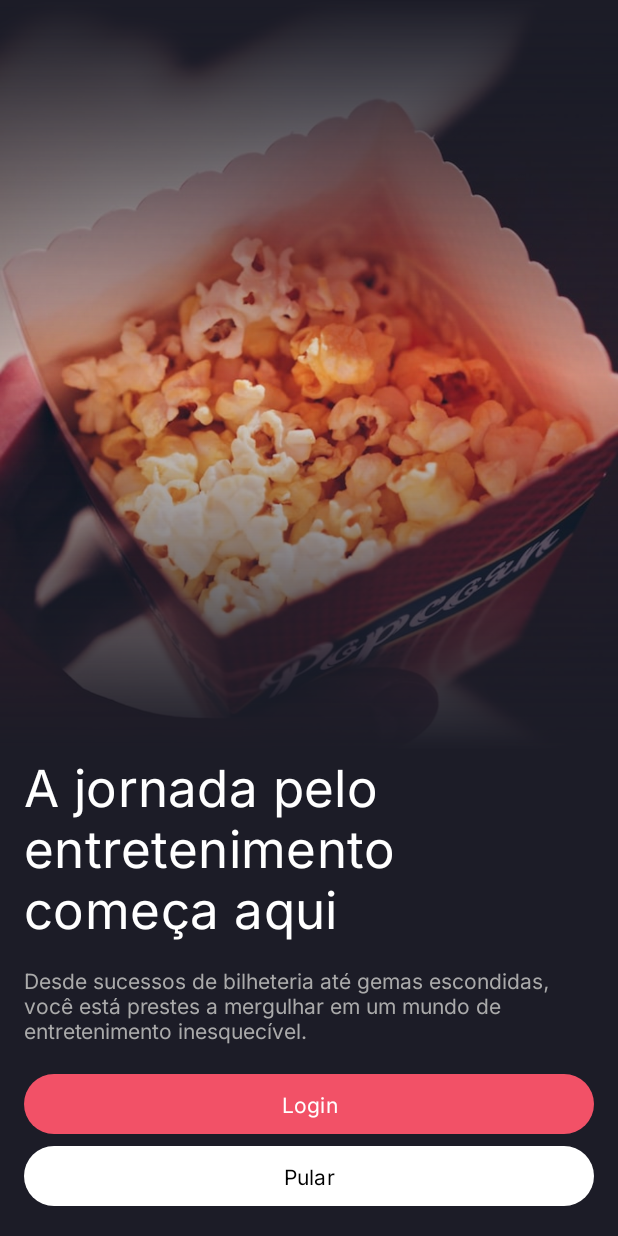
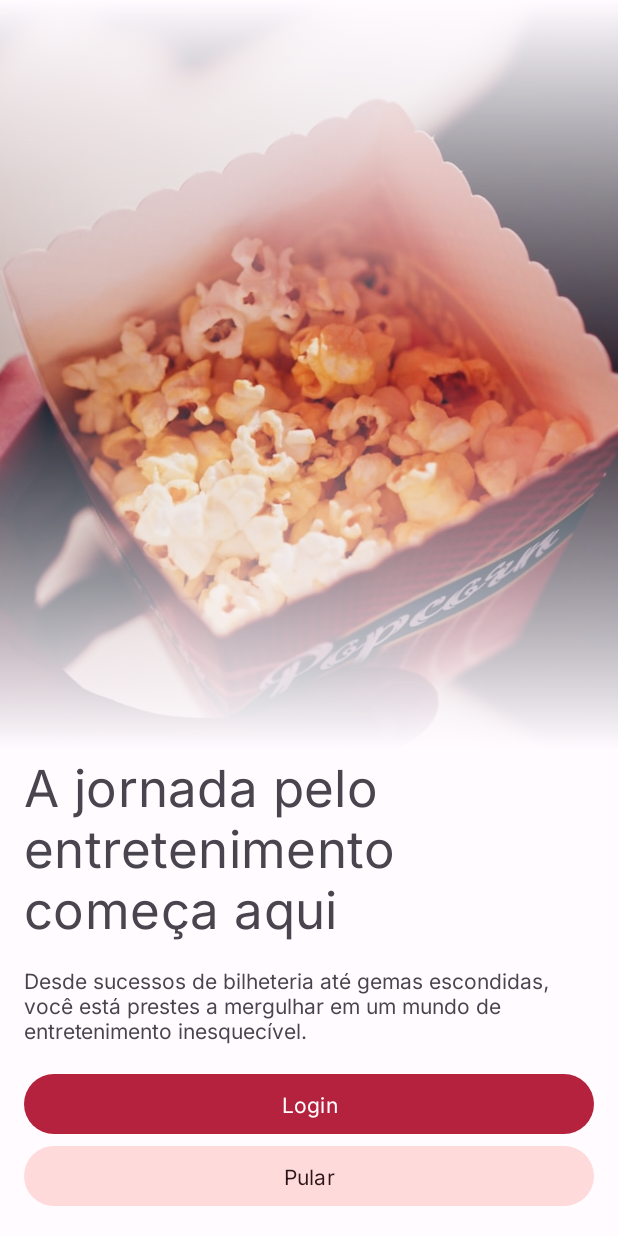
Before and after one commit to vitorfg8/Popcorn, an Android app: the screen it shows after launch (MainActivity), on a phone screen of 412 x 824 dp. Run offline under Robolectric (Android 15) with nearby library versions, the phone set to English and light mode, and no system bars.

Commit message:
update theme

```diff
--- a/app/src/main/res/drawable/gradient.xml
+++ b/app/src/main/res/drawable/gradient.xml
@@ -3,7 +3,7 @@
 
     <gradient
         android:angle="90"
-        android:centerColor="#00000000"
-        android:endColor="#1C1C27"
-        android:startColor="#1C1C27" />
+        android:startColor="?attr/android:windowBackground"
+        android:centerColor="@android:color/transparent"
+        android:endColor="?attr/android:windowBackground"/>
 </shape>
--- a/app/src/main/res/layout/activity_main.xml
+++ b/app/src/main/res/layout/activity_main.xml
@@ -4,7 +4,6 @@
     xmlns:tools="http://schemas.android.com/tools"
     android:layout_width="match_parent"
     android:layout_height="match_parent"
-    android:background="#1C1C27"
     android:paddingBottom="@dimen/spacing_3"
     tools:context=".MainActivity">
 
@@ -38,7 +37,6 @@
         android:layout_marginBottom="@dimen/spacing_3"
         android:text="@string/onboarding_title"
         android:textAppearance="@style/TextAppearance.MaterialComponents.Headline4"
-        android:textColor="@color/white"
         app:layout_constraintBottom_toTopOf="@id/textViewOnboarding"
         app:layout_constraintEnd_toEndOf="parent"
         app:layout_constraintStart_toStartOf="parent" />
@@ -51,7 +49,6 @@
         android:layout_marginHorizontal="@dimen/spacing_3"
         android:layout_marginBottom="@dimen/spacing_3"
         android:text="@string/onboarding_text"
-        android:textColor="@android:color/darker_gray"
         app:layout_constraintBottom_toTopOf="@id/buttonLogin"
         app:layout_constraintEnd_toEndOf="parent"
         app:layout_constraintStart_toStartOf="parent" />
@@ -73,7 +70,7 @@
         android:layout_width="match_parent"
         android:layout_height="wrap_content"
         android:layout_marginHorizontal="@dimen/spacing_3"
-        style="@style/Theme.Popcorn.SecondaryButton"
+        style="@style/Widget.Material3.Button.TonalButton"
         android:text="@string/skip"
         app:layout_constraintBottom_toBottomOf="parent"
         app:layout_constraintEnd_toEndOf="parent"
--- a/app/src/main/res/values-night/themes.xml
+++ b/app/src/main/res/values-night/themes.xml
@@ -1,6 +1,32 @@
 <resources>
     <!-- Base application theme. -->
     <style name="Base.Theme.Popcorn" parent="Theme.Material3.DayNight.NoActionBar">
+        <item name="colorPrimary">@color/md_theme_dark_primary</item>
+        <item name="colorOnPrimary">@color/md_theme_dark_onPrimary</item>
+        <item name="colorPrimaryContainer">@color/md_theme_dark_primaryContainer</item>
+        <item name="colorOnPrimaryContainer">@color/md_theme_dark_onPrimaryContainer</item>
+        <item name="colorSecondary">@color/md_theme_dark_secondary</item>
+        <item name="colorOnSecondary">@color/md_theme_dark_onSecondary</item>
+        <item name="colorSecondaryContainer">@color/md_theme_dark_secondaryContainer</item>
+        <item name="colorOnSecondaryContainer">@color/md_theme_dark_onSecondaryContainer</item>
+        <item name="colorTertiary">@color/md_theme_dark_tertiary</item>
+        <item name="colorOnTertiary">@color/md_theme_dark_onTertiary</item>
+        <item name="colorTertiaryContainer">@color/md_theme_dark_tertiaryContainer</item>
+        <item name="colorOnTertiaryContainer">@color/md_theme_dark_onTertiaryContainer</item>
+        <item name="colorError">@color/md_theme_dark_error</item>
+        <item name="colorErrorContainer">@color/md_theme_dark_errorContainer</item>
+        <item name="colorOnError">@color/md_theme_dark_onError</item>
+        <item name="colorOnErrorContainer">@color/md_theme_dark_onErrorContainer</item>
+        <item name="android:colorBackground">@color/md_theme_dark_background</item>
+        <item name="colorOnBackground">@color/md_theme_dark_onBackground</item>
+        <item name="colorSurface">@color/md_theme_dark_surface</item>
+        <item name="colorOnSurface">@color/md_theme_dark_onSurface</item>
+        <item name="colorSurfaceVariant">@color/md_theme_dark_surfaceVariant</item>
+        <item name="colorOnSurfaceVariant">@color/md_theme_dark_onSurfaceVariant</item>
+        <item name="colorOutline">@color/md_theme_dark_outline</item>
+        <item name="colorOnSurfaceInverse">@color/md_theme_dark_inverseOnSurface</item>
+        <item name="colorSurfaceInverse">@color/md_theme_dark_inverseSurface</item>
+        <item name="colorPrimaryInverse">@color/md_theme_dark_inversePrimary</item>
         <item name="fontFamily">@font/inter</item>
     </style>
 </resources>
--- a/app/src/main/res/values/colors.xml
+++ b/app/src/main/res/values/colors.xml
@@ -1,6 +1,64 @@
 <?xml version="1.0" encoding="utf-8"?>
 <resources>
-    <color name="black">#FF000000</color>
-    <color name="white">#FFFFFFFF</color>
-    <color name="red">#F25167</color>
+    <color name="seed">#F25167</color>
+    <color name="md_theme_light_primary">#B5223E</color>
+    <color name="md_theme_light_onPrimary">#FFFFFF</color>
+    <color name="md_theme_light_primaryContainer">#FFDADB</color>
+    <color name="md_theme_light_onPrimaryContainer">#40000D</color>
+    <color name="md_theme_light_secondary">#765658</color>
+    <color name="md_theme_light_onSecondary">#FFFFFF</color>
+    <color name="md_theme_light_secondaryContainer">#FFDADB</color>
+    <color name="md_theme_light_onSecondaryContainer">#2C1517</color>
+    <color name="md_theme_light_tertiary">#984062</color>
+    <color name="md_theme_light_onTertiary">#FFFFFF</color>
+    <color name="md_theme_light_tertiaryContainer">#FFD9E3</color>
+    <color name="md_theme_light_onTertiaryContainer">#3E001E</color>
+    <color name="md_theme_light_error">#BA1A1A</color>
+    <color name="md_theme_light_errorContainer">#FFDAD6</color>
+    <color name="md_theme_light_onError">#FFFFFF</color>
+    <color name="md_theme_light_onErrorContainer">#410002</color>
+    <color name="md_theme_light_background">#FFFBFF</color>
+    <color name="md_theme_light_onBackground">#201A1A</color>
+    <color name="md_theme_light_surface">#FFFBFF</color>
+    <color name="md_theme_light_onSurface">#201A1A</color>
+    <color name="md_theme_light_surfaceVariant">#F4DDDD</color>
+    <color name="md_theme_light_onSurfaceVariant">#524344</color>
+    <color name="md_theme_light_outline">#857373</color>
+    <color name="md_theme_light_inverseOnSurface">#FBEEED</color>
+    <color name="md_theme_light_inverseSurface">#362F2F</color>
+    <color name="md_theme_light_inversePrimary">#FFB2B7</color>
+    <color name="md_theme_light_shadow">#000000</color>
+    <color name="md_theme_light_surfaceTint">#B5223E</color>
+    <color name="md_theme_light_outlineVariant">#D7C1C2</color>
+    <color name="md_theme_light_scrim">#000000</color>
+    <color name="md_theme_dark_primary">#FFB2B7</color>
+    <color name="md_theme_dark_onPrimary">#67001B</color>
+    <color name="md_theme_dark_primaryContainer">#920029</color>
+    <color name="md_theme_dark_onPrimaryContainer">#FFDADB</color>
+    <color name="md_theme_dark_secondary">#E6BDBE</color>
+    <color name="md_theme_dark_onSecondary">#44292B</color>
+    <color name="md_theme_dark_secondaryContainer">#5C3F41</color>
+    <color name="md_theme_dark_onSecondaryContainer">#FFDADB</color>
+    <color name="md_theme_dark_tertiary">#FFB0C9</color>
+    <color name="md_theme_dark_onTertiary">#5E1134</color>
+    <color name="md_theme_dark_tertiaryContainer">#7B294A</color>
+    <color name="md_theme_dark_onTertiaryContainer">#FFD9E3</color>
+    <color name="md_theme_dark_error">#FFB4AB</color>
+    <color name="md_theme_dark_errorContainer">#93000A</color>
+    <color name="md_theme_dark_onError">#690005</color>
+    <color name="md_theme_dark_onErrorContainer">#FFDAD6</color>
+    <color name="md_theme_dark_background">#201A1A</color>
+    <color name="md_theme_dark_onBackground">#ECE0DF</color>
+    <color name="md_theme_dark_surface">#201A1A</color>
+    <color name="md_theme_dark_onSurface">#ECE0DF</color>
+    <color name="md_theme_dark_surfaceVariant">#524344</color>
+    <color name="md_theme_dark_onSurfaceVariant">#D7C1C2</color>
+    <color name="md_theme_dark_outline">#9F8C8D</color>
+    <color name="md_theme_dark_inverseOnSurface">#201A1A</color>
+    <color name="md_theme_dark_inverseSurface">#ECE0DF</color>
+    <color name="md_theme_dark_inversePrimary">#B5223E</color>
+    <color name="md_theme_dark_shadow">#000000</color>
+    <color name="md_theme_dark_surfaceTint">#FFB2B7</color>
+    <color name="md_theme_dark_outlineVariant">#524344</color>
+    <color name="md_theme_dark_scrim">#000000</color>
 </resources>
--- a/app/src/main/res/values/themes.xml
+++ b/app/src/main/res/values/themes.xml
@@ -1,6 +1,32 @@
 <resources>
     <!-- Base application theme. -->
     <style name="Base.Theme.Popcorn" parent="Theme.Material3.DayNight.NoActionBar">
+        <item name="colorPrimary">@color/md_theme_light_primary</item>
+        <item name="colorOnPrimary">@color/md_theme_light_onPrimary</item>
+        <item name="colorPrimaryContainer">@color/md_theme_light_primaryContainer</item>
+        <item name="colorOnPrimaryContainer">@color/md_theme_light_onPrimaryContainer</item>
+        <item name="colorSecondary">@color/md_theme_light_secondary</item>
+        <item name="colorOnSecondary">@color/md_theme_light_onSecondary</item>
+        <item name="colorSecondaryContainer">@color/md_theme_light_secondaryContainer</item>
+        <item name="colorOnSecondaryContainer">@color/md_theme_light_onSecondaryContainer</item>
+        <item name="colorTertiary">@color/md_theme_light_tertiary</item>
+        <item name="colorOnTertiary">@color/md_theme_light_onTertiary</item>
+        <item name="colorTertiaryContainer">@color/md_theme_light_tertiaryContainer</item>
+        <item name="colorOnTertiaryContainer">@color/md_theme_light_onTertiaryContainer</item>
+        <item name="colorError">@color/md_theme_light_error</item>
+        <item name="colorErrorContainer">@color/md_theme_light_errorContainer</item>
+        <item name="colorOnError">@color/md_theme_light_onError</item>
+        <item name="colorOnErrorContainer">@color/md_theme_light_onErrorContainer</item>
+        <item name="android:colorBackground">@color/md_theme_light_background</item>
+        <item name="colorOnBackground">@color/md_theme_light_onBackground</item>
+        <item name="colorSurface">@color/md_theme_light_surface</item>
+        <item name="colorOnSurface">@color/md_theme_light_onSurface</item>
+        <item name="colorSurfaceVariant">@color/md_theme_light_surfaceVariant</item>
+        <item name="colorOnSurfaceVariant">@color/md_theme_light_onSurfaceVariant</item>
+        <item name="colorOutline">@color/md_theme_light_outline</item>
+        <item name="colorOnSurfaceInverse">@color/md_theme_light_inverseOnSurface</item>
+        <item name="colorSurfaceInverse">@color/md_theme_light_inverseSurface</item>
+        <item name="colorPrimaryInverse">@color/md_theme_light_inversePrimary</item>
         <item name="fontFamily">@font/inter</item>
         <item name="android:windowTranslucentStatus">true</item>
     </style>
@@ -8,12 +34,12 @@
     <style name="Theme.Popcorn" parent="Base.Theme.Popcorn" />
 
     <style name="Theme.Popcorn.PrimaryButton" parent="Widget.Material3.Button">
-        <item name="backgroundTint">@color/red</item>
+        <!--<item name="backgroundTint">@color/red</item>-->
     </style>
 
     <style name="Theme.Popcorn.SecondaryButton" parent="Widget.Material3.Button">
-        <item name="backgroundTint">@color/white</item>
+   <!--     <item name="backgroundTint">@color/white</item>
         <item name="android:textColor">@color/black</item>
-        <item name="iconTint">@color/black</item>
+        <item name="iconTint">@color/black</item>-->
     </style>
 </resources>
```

------------

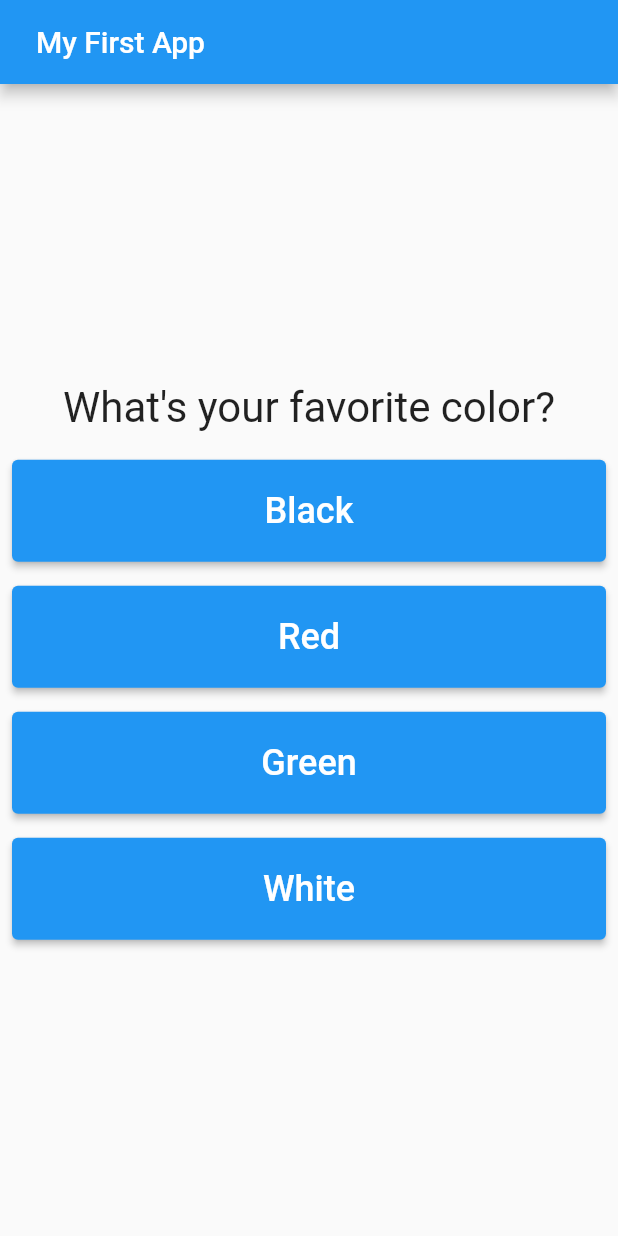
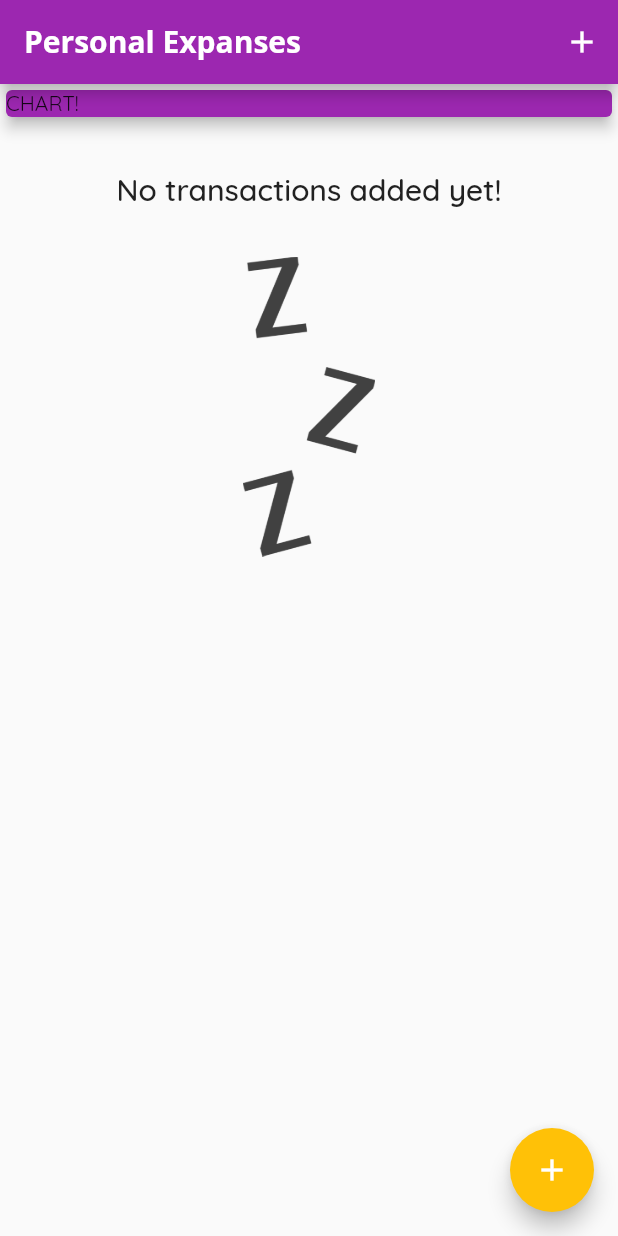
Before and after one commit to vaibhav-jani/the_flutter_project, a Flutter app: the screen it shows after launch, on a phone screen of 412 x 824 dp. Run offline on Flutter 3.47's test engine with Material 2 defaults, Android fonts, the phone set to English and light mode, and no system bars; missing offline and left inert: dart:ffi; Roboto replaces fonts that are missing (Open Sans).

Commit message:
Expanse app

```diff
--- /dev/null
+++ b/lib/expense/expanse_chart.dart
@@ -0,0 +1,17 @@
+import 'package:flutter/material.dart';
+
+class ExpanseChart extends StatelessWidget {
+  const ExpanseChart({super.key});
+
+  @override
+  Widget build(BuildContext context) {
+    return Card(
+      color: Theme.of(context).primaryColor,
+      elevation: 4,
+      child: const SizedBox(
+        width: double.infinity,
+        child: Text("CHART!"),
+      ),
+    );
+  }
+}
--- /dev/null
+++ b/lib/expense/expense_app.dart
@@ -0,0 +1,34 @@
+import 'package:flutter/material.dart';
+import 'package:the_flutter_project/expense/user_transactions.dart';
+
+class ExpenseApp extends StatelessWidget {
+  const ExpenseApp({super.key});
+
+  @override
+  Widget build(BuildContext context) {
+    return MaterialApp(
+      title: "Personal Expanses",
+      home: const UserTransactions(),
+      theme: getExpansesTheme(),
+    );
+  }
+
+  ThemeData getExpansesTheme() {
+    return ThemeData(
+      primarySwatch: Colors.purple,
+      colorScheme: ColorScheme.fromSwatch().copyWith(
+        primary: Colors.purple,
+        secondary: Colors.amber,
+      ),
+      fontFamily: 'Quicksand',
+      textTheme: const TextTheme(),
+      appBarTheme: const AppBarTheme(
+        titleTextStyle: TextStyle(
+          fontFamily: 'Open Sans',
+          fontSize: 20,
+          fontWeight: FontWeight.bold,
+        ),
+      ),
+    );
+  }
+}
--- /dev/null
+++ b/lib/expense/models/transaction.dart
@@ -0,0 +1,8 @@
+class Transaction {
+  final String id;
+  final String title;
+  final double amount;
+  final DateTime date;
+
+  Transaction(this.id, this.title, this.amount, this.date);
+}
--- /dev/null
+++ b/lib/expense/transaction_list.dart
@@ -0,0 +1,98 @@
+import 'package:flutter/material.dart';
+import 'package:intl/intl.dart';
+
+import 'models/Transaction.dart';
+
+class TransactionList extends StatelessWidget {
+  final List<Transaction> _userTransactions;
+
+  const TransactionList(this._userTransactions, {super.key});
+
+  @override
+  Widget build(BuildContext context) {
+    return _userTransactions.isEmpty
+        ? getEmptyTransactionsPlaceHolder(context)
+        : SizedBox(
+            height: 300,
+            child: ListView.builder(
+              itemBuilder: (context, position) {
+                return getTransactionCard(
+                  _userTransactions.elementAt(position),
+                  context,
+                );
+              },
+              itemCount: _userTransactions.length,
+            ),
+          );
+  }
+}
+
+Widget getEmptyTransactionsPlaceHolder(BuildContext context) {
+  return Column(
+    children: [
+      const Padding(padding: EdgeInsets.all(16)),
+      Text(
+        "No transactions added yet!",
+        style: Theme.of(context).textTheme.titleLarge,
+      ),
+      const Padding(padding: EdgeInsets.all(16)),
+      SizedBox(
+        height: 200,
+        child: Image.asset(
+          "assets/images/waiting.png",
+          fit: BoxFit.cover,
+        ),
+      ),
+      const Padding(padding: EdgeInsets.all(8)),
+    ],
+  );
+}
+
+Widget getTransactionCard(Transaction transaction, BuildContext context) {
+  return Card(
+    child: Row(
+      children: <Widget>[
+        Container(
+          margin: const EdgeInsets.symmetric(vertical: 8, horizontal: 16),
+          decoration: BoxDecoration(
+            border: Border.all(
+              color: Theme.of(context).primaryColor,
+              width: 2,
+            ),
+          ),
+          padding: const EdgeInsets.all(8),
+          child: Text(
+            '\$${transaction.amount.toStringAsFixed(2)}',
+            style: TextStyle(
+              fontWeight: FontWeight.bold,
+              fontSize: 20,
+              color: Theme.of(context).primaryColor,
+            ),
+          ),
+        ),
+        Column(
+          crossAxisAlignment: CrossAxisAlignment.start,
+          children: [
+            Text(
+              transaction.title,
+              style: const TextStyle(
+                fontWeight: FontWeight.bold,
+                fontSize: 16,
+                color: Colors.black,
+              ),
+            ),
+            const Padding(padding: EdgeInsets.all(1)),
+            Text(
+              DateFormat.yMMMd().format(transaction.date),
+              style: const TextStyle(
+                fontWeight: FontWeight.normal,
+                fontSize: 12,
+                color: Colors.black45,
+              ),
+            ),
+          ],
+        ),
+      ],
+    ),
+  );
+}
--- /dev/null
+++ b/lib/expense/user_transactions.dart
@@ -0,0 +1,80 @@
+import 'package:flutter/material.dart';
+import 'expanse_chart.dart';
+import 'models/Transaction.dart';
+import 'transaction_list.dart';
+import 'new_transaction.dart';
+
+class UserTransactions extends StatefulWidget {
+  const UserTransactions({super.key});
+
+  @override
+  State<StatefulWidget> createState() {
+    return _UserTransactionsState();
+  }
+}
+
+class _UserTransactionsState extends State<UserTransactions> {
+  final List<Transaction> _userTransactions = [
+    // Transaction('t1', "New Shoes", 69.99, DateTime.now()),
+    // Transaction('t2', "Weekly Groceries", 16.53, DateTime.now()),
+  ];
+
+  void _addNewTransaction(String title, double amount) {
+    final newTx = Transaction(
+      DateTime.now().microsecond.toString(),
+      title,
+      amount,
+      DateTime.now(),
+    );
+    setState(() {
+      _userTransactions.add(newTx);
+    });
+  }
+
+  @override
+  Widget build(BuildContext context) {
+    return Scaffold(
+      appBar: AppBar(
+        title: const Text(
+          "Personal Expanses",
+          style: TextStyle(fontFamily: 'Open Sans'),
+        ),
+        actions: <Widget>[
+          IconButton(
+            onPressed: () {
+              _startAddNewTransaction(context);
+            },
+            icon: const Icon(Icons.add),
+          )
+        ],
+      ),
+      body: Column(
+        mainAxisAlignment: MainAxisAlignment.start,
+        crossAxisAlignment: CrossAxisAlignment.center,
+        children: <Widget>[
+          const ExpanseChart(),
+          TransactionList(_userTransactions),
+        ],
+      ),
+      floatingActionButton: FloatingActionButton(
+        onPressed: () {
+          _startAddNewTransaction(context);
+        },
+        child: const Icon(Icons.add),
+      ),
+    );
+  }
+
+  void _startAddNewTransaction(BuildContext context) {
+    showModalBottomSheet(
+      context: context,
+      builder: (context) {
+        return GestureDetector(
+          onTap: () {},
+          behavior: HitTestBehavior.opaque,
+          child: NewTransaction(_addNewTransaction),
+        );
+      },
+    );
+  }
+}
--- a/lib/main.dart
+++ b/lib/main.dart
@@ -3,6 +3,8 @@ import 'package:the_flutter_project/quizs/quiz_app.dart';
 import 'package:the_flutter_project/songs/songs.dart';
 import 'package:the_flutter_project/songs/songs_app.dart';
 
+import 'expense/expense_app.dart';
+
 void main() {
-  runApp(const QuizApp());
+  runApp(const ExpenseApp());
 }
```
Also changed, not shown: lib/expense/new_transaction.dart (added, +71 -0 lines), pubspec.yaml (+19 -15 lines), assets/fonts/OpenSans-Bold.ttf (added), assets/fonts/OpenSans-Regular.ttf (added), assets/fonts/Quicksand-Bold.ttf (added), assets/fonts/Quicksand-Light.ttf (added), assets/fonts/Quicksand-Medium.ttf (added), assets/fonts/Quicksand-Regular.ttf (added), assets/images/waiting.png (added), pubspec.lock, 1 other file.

------------

**WHAT THE TASK ASKS**
Lines in the data that hold "SizedBox" must be located and copied.

**ANSWER BOX**
+      child: const SizedBox(
+        : SizedBox(
+      SizedBox(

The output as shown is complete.